### THE PROBLEM
Find every line below with the word "Header" in it, and copy each one.

Content starts

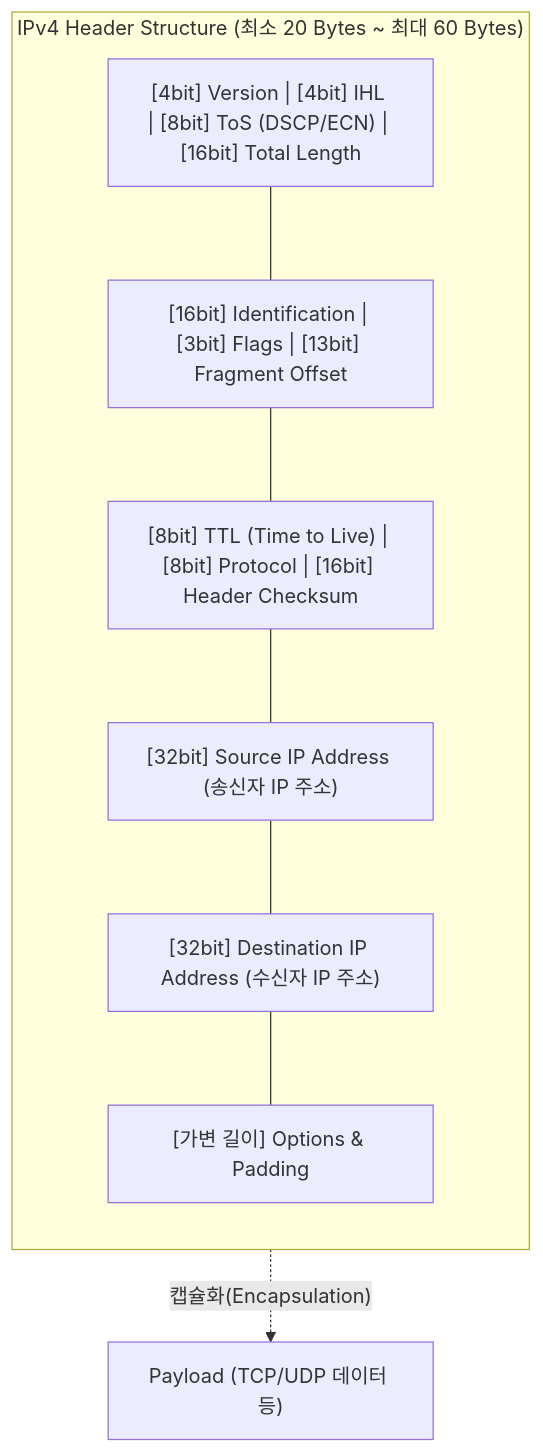
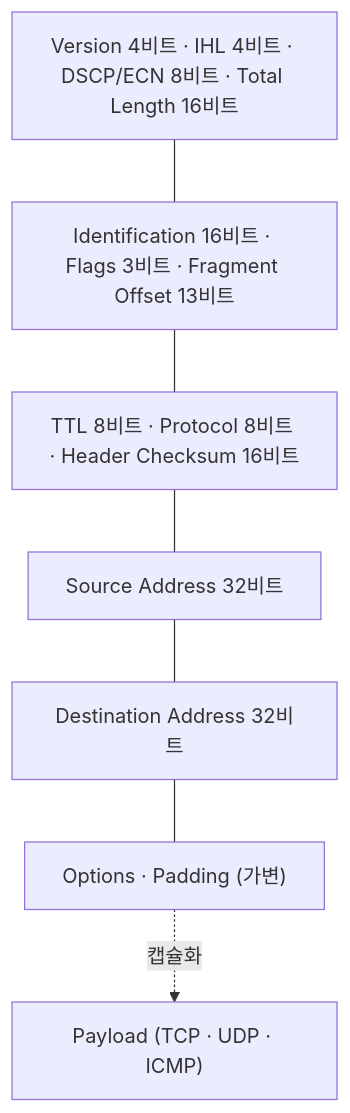
One commit to supremethumb/supremethumb.github.io changed the diagram in content/01_IT Tech/IPv4.md. Above: the diagram before and after it, drawn with Mermaid. The commit also changed other lines of this file and 1087 other files, not shown here.

````diff
--- a/content/01_IT Tech/IPv4.md
+++ b/content/01_IT Tech/IPv4.md
@@ -27,19 +35,11 @@
 ```mermaid
 flowchart TD
-    subgraph "IPv4 Header Structure (최소 20 Bytes ~ 최대 60 Bytes)"
-        direction TB
-        Row1["[4bit] Version | [4bit] IHL | [8bit] ToS (DSCP/ECN) | [16bit] Total Length"]
-        Row2["[16bit] Identification | [3bit] Flags | [13bit] Fragment Offset"]
-        Row3["[8bit] TTL (Time to Live) | [8bit] Protocol | [16bit] Header Checksum"]
-        Row4["[32bit] Source IP Address (송신자 IP 주소)"]
-        Row5["[32bit] Destination IP Address (수신자 IP 주소)"]
-        Row6["[가변 길이] Options & Padding"]
-        
-        Row1 --- Row2 --- Row3 --- Row4 --- Row5 --- Row6
-    end
-    
-    Data["Payload (TCP/UDP 데이터 등)"]
-    
-    Row6 -. "캡슐화(Encapsulation)" .-> Data
-
+    R1["Version 4비트 · IHL 4비트 · DSCP/ECN 8비트 · Total Length 16비트"]
+    R2["Identification 16비트 · Flags 3비트 · Fragment Offset 13비트"]
+    R3["TTL 8비트 · Protocol 8비트 · Header Checksum 16비트"]
+    R4["Source Address 32비트"]
+    R5["Destination Address 32비트"]
+    R6["Options · Padding (가변)"]
+    R1 --- R2 --- R3 --- R4 --- R5 --- R6
+    R6 -. "캡슐화" .-> D["Payload (TCP · UDP · ICMP)"]
 ```
````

Content ends

### YOUR SOLUTION
-    subgraph "IPv4 Header Structure (최소 20 Bytes ~ 최대 60 Bytes)"
-        Row3["[8bit] TTL (Time to Live) | [8bit] Protocol | [16bit] Header Checksum"]
+    R3["TTL 8비트 · Protocol 8비트 · Header Checksum 16비트"]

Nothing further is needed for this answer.